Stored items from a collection
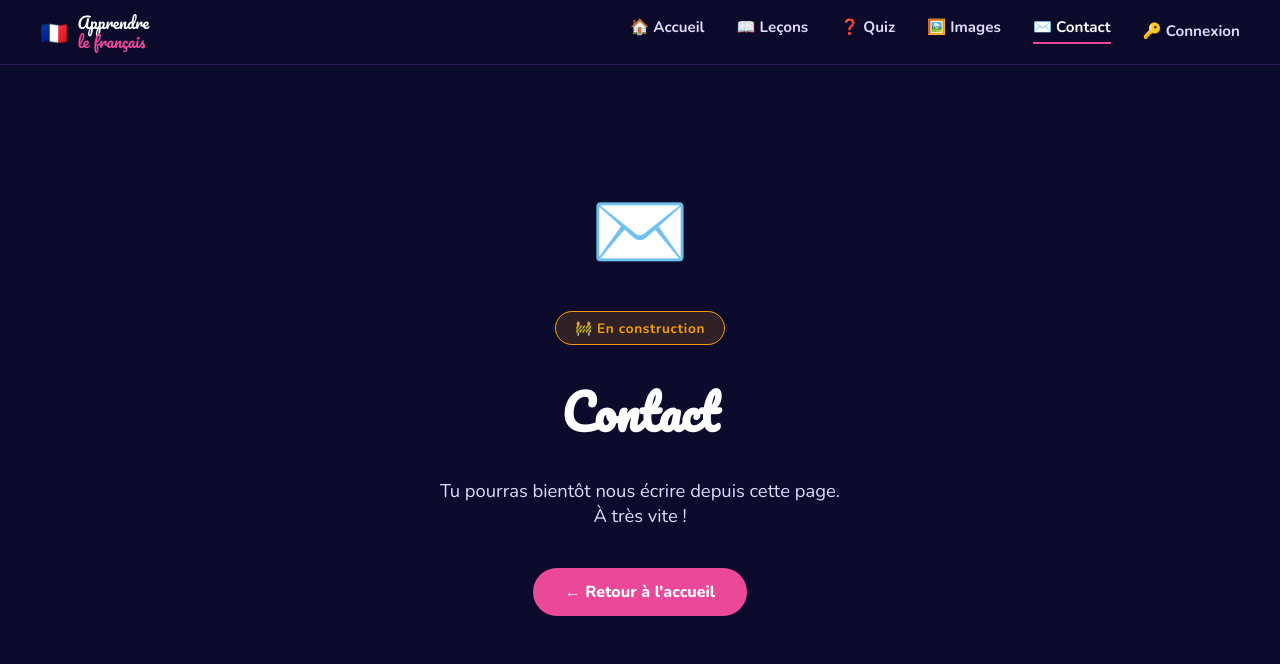
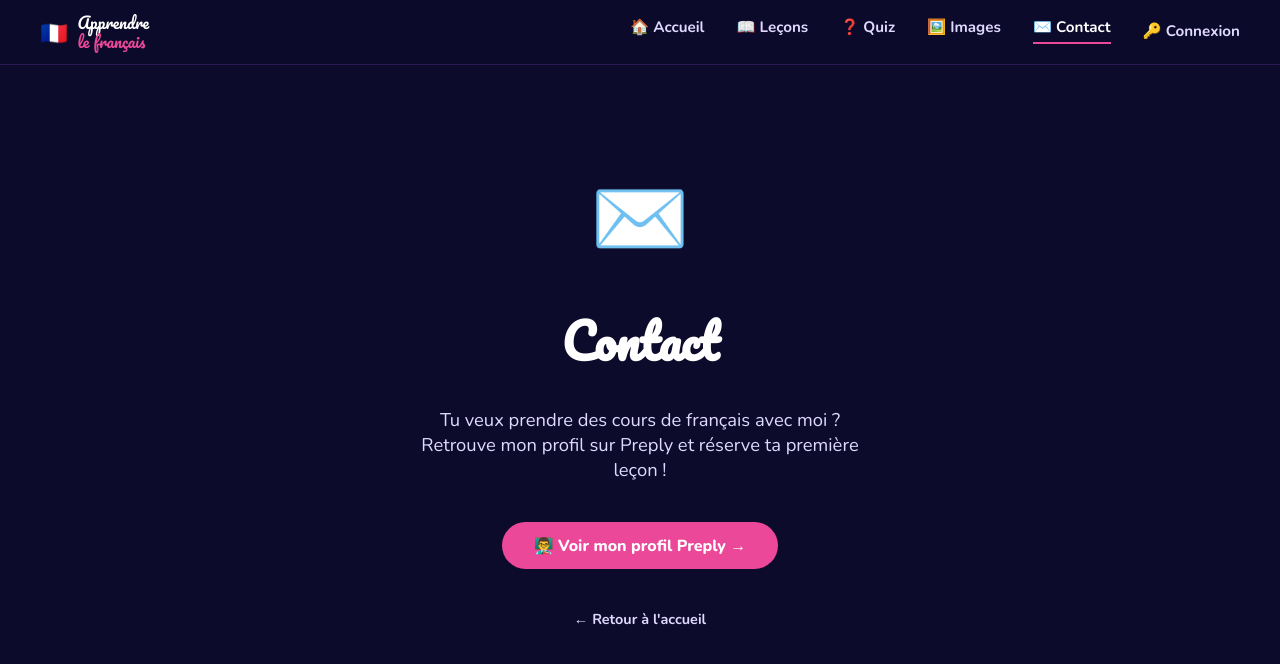
Before and after one commit to Kubots1/tuteuralex, a website: page contact.html in a window 1280 px wide. Drawn offline with nearby package versions, Linux system fonts and the light colour scheme.

Commit message:
Update contact.html

```diff
--- a/contact.html
+++ b/contact.html
@@ -25,24 +25,19 @@
     <button class="hamburger" onclick="toggleMenu()">☰</button>
   </nav>
 
-  <!-- =====================================================
-       ZONE CONTACT — Remplace ce bloc par ton formulaire !
-       ===================================================== -->
-  <main class="blank-page" id="contact-app">
+  <main class="blank-page">
     <div class="page-icon">✉️</div>
-    <span class="construction-badge">🚧 En construction</span>
     <h1>Contact</h1>
-    <p>Tu pourras bientôt nous écrire depuis cette page.<br>À très vite !</p>
-    <a href="index.html" class="back-btn">← Retour à l'accueil</a>
+    <p>Tu veux prendre des cours de français avec moi ?<br>Retrouve mon profil sur Preply et réserve ta première leçon !</p>
+    <a href="https://preply.in/ALEXANDRE6FR3561704410?ts=17814832" class="back-btn" target="_blank" rel="noopener">
+      👨‍🏫 Voir mon profil Preply →
+    </a>
+    <a href="index.html" class="auth-back" style="margin-top:1rem">← Retour à l'accueil</a>
   </main>
-  <!-- =====================================================
-       FIN ZONE CONTACT
-       ===================================================== -->
 
   <script src="https://cdn.jsdelivr.net/npm/@supabase/supabase-js@2"></script>
   <script src="js/config.js"></script>
   <script src="js/auth.js"></script>
   <script src="main.js"></script>
-  <!-- <script src="contact.js"></script> -->
 </body>
 </html>
```
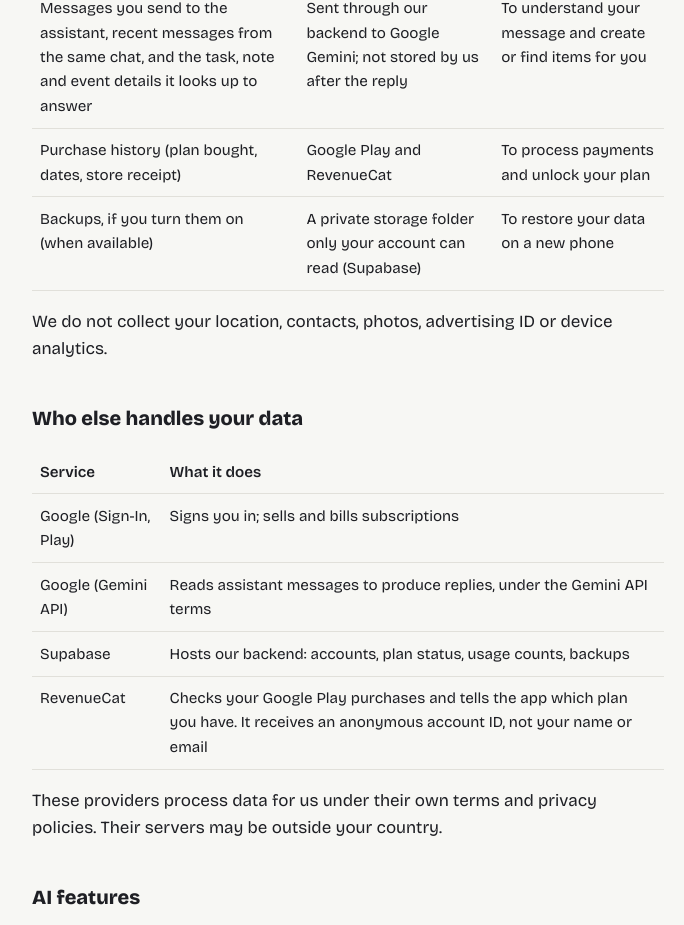
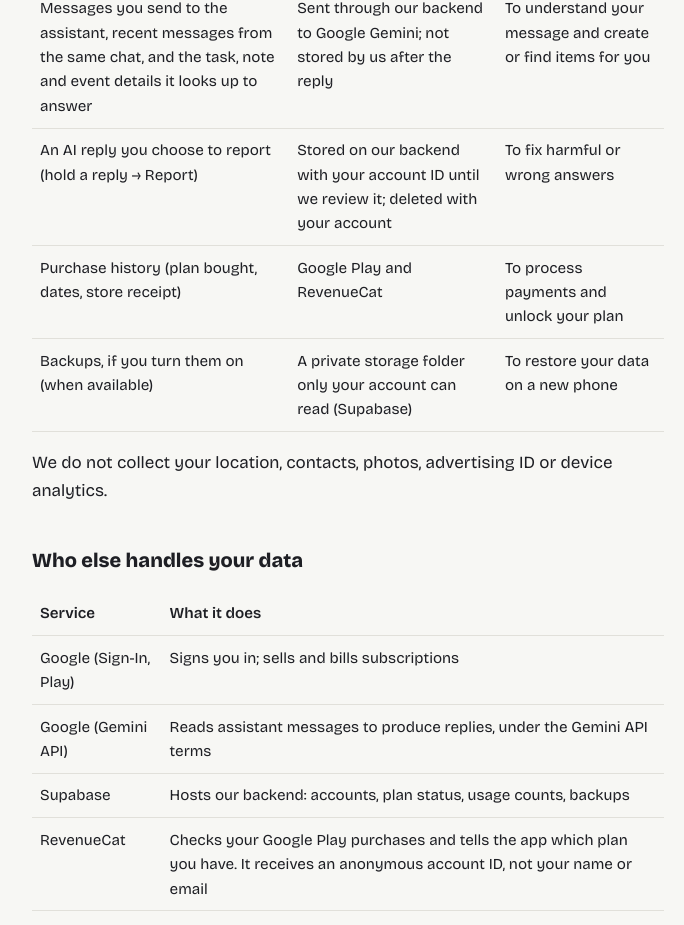
Before and after one commit to AaronCallanga/-skipnt-site, a plain HTML site: page privacy.html in a window 1280 px wide. Shown: the part 1212-2137 px from the top of the page, without its empty margins (292-976 px from the left). Drawn offline with nearby package versions, Linux system fonts and the light colour scheme.

Commit message:
docs: list reported ai replies in privacy policy
Co-Authored-By: Claude Opus 5.5 <noreply@anthropic.com>

```diff
--- a/privacy.html
+++ b/privacy.html
@@ -31,6 +31,7 @@
   <tr><td>Monthly count of AI requests</td><td>Our backend (Supabase)</td><td>A fair-use limit that keeps the service affordable</td></tr>
   <tr><td>Tasks, notes, events, chat history, focus sessions, settings</td><td>Only on your phone</td><td>The app itself</td></tr>
   <tr><td>Messages you send to the assistant, recent messages from the same chat, and the task, note and event details it looks up to answer</td><td>Sent through our backend to Google Gemini; not stored by us after the reply</td><td>To understand your message and create or find items for you</td></tr>
+  <tr><td>An AI reply you choose to report (hold a reply → Report)</td><td>Stored on our backend with your account ID until we review it; deleted with your account</td><td>To fix harmful or wrong answers</td></tr>
   <tr><td>Purchase history (plan bought, dates, store receipt)</td><td>Google Play and RevenueCat</td><td>To process payments and unlock your plan</td></tr>
   <tr><td>Backups, if you turn them on (when available)</td><td>A private storage folder only your account can read (Supabase)</td><td>To restore your data on a new phone</td></tr>
 </table>
```
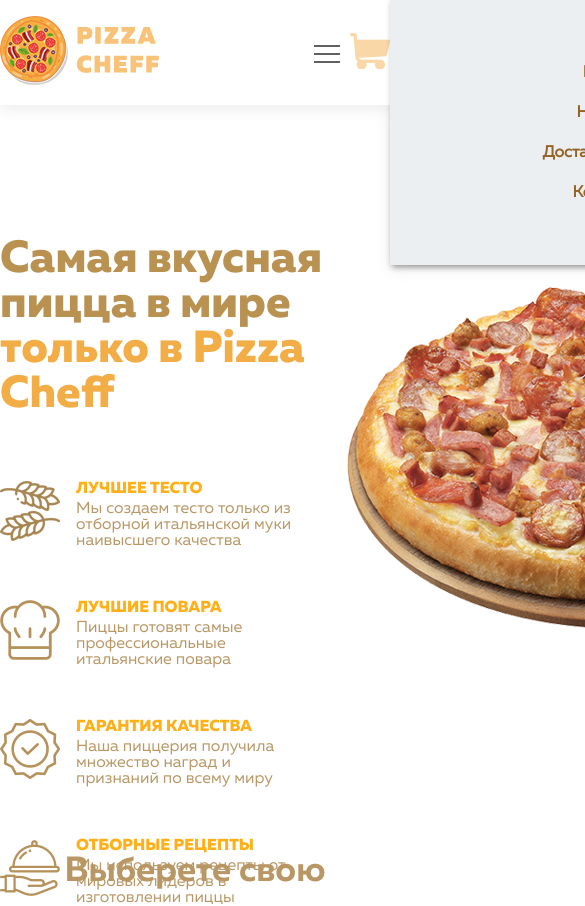
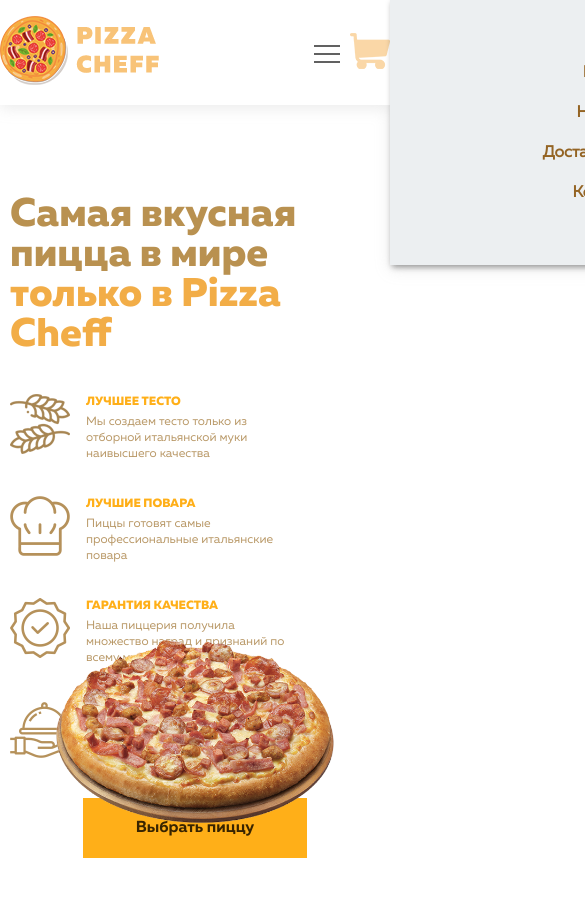
Before and after one commit to AnisinaAleksandra/pizza_angular.github.io, an Angular app: page / in a window 390 px wide. Shown: the top 906 px of the page, 585 px wide, since content can reach past the window. After the commit the page ends 858 px from the top, so only its background shows below. Built offline with nearby package versions, Linux system fonts and the light colour scheme.

Commit message:
add adaptive style for main part of layout

```diff
--- a/src/app/main/main.component.html
+++ b/src/app/main/main.component.html
@@ -110,17 +110,16 @@
           </div>
         </div>
 
-        <div>
-          <button class="btn" (click)="scrollTo(select_pizza)">
-            Выбрать пиццу
-          </button>
+        <div class="btn_container">
+          <!-- <button class="btn" (click)="scrollTo(select_pizza)"> -->
+          <button class="btn">Выбрать пиццу</button>
         </div>
       </div>
       <div class="rigth_img_side">
         <img src="{{ imagePath }}" alt="pizza_big" />
       </div>
     </section>
-    <section class="select_pizza" #select_pizza>
+    <!-- <section class="select_pizza" #select_pizza>
       <div class="title">Выберете свою любимую пиццу</div>
       <div class="pizza_list">
         <app-card
@@ -148,14 +147,27 @@
         </div>
 
         <div class="order_form_inputs">
-          <input type="text" name="name" id="name" placeholder="Ваше имя" />
+          <input
+            type="text"
+            name="product_title"
+            id="product_title"
+            placeholder="Пицца"
+            [(ngModel)]="orderForm.productTitle"
+          />
           <input
             type="text"
             name="adress"
             id="adress"
             placeholder="Адрес доставки"
+            [(ngModel)]="orderForm.adress"
           />
-          <input type="text" name="phone" id="phone" placeholder="Телефон" />
+          <input
+            type="text"
+            name="phone"
+            id="phone"
+            placeholder="Телефон"
+            [(ngModel)]="orderForm.phone"
+          />
           <button type="submit">Оформить заказ</button>
         </div>
 
@@ -163,6 +175,6 @@
           <img src="{{ orderPizzaPathImg }}" alt="pizzaOrder" />
         </div>
       </div>
-    </section>
+    </section> -->
   </div>
 </div>
--- a/src/app/main/main.component.scss
+++ b/src/app/main/main.component.scss
@@ -51,6 +51,7 @@
             }
           }
         }
+        .btn_container {
           .btn {
             background-color: $yellow-light-text-color;
             font-size: 16px;
@@ -61,6 +62,7 @@
             width: 224px;
             height: 60px;
             cursor: pointer;
+          }
         }
       }
     }
@@ -81,8 +83,6 @@
         align-items: center;
         justify-content: center;
         flex-wrap: wrap;
-        margin-left: -13px;
-        margin-right: -13px;
       }
     }
 
@@ -138,6 +138,9 @@
             background-color: rgb(255, 175, 24);
             width: 330px;
             height: 60px;
+            font-size: 16px;
+            font-family: "MullerBold";
+            color: $mutard-darkest-text-color;
           }
         }
         .order_form_image {
@@ -148,3 +151,101 @@
     }
   }
 }
+@media screen and (max-width: 1250px) {
+  .main_page {
+    padding-top: 100px;
+    padding-left: 10px;
+    padding-right: 10px;
+    .my-container {
+      .main {
+        .left_side {
+          max-width: 605px;
+          .title {
+            .title_mustard,
+            .title_yellow {
+              font-size: 40px;
+            }
+          }
+          .list_of_advantages {
+            padding-top: 35px;
+            .item_of_advantage {
+              width: 280px;
+              margin-bottom: 30px;
+              margin-right: 20px;
+            }
+          }
+        }
+        .rigth_img_side {
+          img {
+            width: 90%;
+          }
+        }
+      }
+    }
+  }
+}
+
+@media screen and (max-width: 960px) {
+  .main_page {
+    padding-top: 90px;
+    .my-container {
+      .main {
+        .left_side {
+          max-width: 560px;
+          .title {
+            .title_mustard,
+            .title_yellow {
+              font-size: 35px;
+            }
+          }
+          .list_of_advantages {
+            padding-top: 30px;
+            .item_of_advantage {
+              width: 265px;
+              margin-bottom: 20px;
+              margin-right: 10px;
+              .text {
+                font-size: 12px;
+              }
+            }
+          }
+        }
+      }
+    }
+  }
+}
+@media screen and (max-width: 910px) {
+  .main_page {
+    .my-container {
+      .main {
+        flex-direction: column;
+        .left_side {
+          max-width: 605px;
+          .title {
+            .title_mustard,
+            .title_yellow {
+              font-size: 40px;
+            }
+          }
+          .list_of_advantages {
+            padding-top: 35px;
+            .item_of_advantage {
+              width: 280px;
+              margin-bottom: 30px;
+              margin-right: 20px;
+            }
+          }
+          .btn_container {
+            text-align: center;
+          }
+        }
+        .rigth_img_side {
+          text-align: center;
+          img {
+            width: 75%;
+          }
+        }
+      }
+    }
+  }
+}
--- a/src/app/main/main.component.ts
+++ b/src/app/main/main.component.ts
@@ -14,11 +14,16 @@ export class MainComponent implements OnInit {
   constructor(private cartService: CartService) {}
   ngOnInit(): void {}
 
-  public scrollTo(target: HTMLElement): void {
-    target.scrollIntoView({ behavior: 'smooth' });
-  }
+  // public scrollTo(target: HTMLElement): void {
+  //   target.scrollIntoView({ behavior: 'smooth' });
+  // }
+  public orderForm = {
+    productTitle: this.cartService.nameOfProduct,
+    adress: '',
+    phone: '',
+  };
 
-  pizzasList: Product[] = [
+  public pizzasList: Product[] = [
     {
       id: 1,
       image: '../../assets/images/pizzaOne.png',
```
Lines whose indentation alone changed are shown as unchanged.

_Exercise_.
List the lines of the records where "section" occurs.

_Solution to the problem_.
     </section>
-    <section class="select_pizza" #select_pizza>
+    <!-- <section class="select_pizza" #select_pizza>
-    </section>
+    </section> -->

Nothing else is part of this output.